Adapted from The Lancet press release on September 3, 2021; edited by Margaret Huffman.
In 2010, access to water and sanitation was recognized as a human right. Since then, studies related to water, sanitation and hygiene, and health (WASH) have provided essential research in an effort to solve this global problem.
A new, interdisciplinary Commission is collaborating to redefine WASH as a central pillar of public health and a pathway to gender equality and social and environmental justice. The work of the Commission will be informed by the latest evidence but will also be grounded in critical reflection on the evolution and priorities of this global sector.
The Commissioners are diverse across research disciplines, geography, and career stages, gender balanced, and are supported by a wider global network of scientists undertaking supporting research. Raymond Guiteras, associate professor in the Department of Agricultural and Resource Economics, is representing NC State University. Guiteras’ research focuses on how households in developing countries act to protect themselves from environmental health risks, in particular through investments and behaviors related to water, sanitation and hygiene.

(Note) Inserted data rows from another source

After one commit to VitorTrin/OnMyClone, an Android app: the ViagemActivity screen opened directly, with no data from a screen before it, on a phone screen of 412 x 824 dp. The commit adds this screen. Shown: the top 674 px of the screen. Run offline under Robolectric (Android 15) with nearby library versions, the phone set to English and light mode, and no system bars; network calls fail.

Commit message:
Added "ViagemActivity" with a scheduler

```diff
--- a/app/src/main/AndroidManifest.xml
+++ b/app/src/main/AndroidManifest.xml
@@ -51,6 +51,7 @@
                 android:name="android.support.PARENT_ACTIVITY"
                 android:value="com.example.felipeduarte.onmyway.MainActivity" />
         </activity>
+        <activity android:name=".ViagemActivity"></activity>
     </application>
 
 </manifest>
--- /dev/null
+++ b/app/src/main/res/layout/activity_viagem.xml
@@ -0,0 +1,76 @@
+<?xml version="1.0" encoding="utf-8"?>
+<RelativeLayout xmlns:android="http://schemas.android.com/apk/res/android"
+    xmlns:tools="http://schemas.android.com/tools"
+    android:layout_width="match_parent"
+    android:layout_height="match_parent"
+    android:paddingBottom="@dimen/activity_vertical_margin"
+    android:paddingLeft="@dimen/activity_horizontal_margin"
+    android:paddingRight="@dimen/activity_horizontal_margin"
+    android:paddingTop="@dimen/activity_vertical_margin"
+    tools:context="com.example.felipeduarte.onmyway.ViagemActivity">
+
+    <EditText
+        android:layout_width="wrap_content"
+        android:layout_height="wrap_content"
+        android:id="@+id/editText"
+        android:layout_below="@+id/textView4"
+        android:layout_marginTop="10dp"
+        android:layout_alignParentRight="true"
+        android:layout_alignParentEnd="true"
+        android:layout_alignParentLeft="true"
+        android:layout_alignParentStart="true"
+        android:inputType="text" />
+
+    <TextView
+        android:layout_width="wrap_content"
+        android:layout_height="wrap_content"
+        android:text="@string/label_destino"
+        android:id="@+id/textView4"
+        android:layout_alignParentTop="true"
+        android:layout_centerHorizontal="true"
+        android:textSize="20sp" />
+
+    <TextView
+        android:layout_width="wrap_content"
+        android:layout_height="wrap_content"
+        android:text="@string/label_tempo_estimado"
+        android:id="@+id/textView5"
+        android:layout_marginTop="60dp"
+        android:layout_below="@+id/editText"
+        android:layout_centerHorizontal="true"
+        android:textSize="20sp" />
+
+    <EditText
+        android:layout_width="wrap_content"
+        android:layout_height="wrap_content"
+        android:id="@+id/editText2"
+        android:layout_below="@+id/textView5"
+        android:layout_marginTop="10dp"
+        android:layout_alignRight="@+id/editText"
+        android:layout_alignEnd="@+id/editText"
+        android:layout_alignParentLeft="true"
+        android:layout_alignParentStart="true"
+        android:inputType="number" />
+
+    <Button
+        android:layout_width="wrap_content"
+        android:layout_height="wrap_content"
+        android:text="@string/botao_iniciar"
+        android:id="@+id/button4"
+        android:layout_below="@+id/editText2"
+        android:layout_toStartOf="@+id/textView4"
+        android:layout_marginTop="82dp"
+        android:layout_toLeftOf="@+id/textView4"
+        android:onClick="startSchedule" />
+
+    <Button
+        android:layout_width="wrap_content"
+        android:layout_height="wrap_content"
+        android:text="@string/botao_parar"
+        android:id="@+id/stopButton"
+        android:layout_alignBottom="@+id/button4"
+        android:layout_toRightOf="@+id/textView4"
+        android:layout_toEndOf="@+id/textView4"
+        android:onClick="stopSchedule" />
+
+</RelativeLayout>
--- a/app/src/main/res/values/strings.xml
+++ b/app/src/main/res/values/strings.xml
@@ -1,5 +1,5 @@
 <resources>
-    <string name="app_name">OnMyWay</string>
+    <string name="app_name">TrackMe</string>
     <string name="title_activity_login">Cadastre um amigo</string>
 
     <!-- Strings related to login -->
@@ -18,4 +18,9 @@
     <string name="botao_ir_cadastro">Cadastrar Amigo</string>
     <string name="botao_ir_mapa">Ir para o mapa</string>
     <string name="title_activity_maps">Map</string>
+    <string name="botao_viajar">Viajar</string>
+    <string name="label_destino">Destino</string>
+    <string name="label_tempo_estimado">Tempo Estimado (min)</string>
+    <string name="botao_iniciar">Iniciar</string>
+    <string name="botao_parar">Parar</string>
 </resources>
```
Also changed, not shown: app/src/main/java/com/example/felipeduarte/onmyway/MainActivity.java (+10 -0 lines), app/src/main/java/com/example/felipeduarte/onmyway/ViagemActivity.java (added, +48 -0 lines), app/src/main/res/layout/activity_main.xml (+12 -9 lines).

At the first Commission meeting, three priority areas for its work were agreed.
- The Commission will make a clear argument for the necessity and urgency of achieving universal access to at least safely managed services.
- The Commission will provide a more complete assessment of the potential benefits of achieving universal access to at least safely managed services, the costs of which will be immense.
- The Commission will make concrete recommendations for reform focused on the establishment of national systems capable of delivering professionalized delivery of services for all, and responding to the challenges of today, including climate change and rapid urbanization.